Your answer should reproduce every line of the material in which the word "data" occurs.

*** Block opens ***

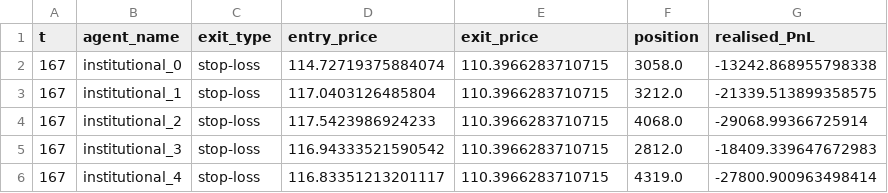
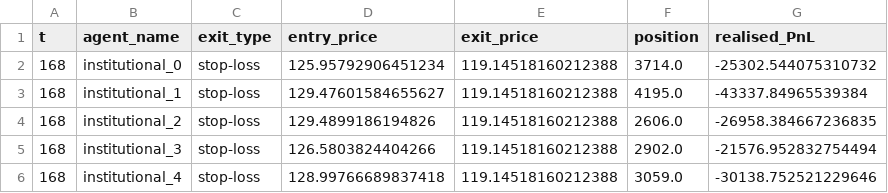
Before and after one commit to varchasvaiesisyphus-hub/Geopolitical-Shock-Market-Simulator-using-Game-Theory, a CSV file: data/agent_exit_log/INSTITUTIONAL_EXIT_LOG.csv, drawn as a sheet.

```diff
--- a/data/agent_exit_log/INSTITUTIONAL_EXIT_LOG.csv
+++ b/data/agent_exit_log/INSTITUTIONAL_EXIT_LOG.csv
@@ -1,6 +1,6 @@
 t,agent_name,exit_type,entry_price,exit_price,position,realised_PnL
-167,institutional_0,stop-loss,114.72719375884074,110.3966283710715,3058.0,-13242.868955798338
-167,institutional_1,stop-loss,117.0403126485804,110.3966283710715,3212.0,-21339.513899358575
-167,institutional_2,stop-loss,117.5423986924233,110.3966283710715,4068.0,-29068.99366725914
-167,institutional_3,stop-loss,116.94333521590542,110.3966283710715,2812.0,-18409.339647672983
-167,institutional_4,stop-loss,116.83351213201117,110.3966283710715,4319.0,-27800.900963498414
+168,institutional_0,stop-loss,125.95792906451234,119.14518160212388,3714.0,-25302.544075310732
+168,institutional_1,stop-loss,129.47601584655627,119.14518160212388,4195.0,-43337.84965539384
+168,institutional_2,stop-loss,129.4899186194826,119.14518160212388,2606.0,-26958.384667236835
+168,institutional_3,stop-loss,126.5803824404266,119.14518160212388,2902.0,-21576.952832754494
+168,institutional_4,stop-loss,128.99766689837418,119.14518160212388,3059.0,-30138.752521229646
```
Also changed, not shown: data/agent_exit_log/MOMENTUM_EXIT_LOG.csv, data/agent_exit_log/RETAIL_EXIT_LOG.csv, 6 other files.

*** Block closes ***

▶ Answer section:
Before and after one commit to varchasvaiesisyphus-hub/Geopolitical-Shock-Market-Simulator-using-Game-Theory, a CSV file: data/agent_exit_log/INSTITUTIONAL_EXIT_LOG.csv, drawn as a sheet.
--- a/data/agent_exit_log/INSTITUTIONAL_EXIT_LOG.csv
+++ b/data/agent_exit_log/INSTITUTIONAL_EXIT_LOG.csv
Also changed, not shown: data/agent_exit_log/MOMENTUM_EXIT_LOG.csv, data/agent_exit_log/RETAIL_EXIT_LOG.csv, 6 other files.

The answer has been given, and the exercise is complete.